### TASK DIRECTIONS
In the following listing, work out how many lines contain the string "datamcp", and state only that number.

### SOURCE INFORMATION
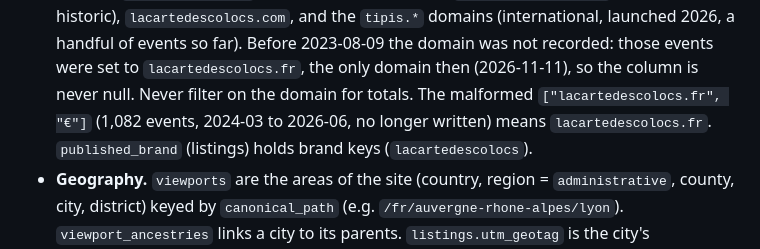
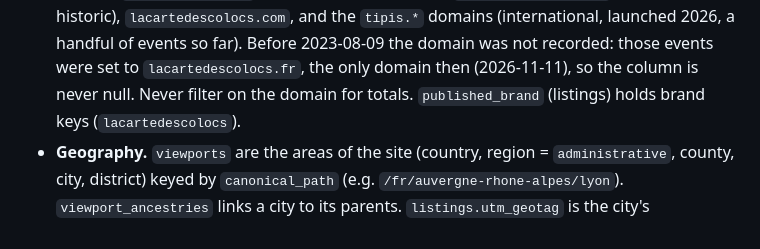
Before and after one commit to raphaelpflieger/tipis-data-mcp, a Markdown page: datamcp/domain_rules.md, the part around the change. Rendered like a GitHub page.

Commit message:
Brands rule: the malformed domain no longer exists

```diff
--- a/datamcp/domain_rules.md
+++ b/datamcp/domain_rules.md
@@ -62,8 +62,7 @@
   historic), `lacartedescolocs.com`, and the `tipis.*` domains (international, launched 2026, a
   handful of events so far). Before 2023-08-09 the domain was not recorded: those events were set to
   `lacartedescolocs.fr`, the only domain then (2026-11-11), so the column is never null. Never filter
-  on the domain for totals. The malformed `["lacartedescolocs.fr", "€"]`
-  (1,082 events, 2024-03 to 2026-06, no longer written) means `lacartedescolocs.fr`. `published_brand` (listings) holds brand keys (`lacartedescolocs`).
+  on the domain for totals. `published_brand` (listings) holds brand keys (`lacartedescolocs`).
 - **Geography.** `viewports` are the areas of the site (country, region = `administrative`,
   county, city, district) keyed by `canonical_path` (e.g. `/fr/auvergne-rhone-alpes/lyon`).
   `viewport_ancestries` links a city to its parents. `listings.utm_geotag` is the city's
```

### RESPONSE TO THE EXERCISE
3